This time, I figured I would review them, taking as my formal inspiration Julia Cohen & Mathias Svalina’s short-lived but totally rad Home Video Review of Books.
Conceptual provocateur Kenneth Goldsmith’s new project involves printing off the entire internet. You can follow his Tumblr about it. There you’ll see he’s getting a lot of press for this idea. Some of it positive, some of it negative.
Change.org is actively seeking to stop Goldsmith from going through with his proposition. They’ve started a petition, which you can read here.
If you’re opposed to Goldsmith’s project, you can sign that petition.
If you support Goldsmith’s project, you can join him, and according to his proposal, “Every person who contributes to Printing out the Internet is listed as a participating artist in this group show. LABOR is the best young gallery in Mexico — everyone gets a great line on their resume.”
If you don’t care, you can obviously ignore the whole thing.
“Hello Poetry Lovers”
for the O, Miami Poetry Festival 2013
This week I begin teaching a six week summer course on conceptual literature. For those of you who might be interested, click through for the reading list I’ve assigned my students.
This is the first time I’ve ever donated to a Kickstarter project, because this is the first one that really compelled me to participate. Check out their project page to see a video of kids reading poems from the anthology and talking about the avant-garde, and then consider joining me in donating to this worthwhile project:
Black Radish Books is proud to present KINDERGARDE: Avant-garde Poems, Plays, Stories, and Songs for Children, an award-winning anthology that features 85 experimental writers from across the country, including: Anne Waldman, Beverly Dahlen, CA Conrad, Christian Bök, Douglas Kearney, Eileen Myles, Etel Adnan, giovanni singleton, Harryette Mullen, Joan Retallack, Johanna Drucker, Juan Felipe Herrera, Julie Patton, Kenny Goldsmith, Kevin Killian, Leslie Scalapino, Lyn Hejinian, M. NourbeSe Philip, Noelle Kocot, Robin Blaser, Rosmarie Waldrop, Sawako Nakayasu, Vanessa Place, Wanda Coleman, and many others!
Our goal is to make the book as widely accessible to kids as possible. And since we are an independent, collective press, we need additional support to fund this project thoroughly. We’re hoping that 100 people will purchase books through this Kickstarter campaign so we can fully fund a large print run of the KINDERGARDE anthology.

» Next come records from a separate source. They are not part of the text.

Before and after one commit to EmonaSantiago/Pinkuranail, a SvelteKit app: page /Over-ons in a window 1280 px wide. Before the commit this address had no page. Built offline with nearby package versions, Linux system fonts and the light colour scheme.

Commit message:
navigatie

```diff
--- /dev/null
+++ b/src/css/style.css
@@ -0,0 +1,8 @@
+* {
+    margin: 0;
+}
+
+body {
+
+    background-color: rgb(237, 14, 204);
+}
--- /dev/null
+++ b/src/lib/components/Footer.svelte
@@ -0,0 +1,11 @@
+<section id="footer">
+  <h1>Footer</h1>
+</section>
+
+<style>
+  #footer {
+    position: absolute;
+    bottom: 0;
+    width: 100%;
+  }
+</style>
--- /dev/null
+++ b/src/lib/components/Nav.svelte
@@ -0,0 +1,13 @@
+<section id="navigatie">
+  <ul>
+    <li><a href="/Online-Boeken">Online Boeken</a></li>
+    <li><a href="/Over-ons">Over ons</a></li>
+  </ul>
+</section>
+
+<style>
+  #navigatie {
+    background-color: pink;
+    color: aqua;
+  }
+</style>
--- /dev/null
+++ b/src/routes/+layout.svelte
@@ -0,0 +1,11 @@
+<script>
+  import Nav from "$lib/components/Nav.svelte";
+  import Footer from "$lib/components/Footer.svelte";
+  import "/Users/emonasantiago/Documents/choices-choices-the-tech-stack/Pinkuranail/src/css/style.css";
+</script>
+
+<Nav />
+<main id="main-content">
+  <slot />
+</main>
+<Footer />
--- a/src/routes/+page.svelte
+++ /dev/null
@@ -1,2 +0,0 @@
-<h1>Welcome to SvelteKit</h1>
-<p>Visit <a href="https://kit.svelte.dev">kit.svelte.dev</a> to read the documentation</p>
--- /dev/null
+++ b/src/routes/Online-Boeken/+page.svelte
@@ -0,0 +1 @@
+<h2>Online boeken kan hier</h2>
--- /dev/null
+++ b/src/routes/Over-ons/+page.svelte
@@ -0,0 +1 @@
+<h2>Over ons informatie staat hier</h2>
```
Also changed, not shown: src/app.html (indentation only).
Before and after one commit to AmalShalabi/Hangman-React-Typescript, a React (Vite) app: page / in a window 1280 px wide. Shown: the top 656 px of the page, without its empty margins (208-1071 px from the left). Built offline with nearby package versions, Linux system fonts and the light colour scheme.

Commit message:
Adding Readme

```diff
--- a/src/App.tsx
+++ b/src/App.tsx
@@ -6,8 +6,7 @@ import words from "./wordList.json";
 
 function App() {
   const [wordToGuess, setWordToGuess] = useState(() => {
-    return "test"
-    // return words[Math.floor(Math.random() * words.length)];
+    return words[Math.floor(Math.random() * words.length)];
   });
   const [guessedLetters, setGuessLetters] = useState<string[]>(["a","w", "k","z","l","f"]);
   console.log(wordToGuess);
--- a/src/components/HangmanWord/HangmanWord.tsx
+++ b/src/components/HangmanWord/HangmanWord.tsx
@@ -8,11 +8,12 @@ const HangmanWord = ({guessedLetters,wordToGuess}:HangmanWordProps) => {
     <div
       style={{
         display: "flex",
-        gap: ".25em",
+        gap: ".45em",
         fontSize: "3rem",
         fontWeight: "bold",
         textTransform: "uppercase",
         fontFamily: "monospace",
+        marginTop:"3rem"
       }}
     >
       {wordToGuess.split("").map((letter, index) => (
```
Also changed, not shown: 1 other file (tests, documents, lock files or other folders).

The KINDERGARDE project helps kids know that there are many ways to think and be in the world and that their ideas are important — no matter how different or “strange” they may seem. By supporting this project, you are expanding kids’ ideas about what literature can be and do. And you are also supporting creative risk-taking and open-mindedness. Join us!
The Parable of David Shields’s How Literature Saved My Life
by Greg Gerke
My Mississippi writer friend gave me David Shields’s new book. Interesting, I said. I wasn’t sure I would read David’s new book—I looked at it askance, then I put it back in its wrapping paper. I was surprised they still made hardcover books.
Tell me about the Guillotine Project.
Guillotine is an ongoing series of handbound chapbooks with letterpress-printed covers, and each chapbook is a single essay. I’ve been making zines for years, and had wanted to take the leap and publish other people’s work for a while, but wasn’t quite sure what I wanted to be doing. And then last year I sort of stumbled into the opportunity to publish the full version of Vanessa Veselka and Lidia Yuknavitch’s conversation about violence at the Believer blog, which I had loved and found completely brilliant, as well as my friend Bojan Louis’s talk about genocide and book-banning in Arizona.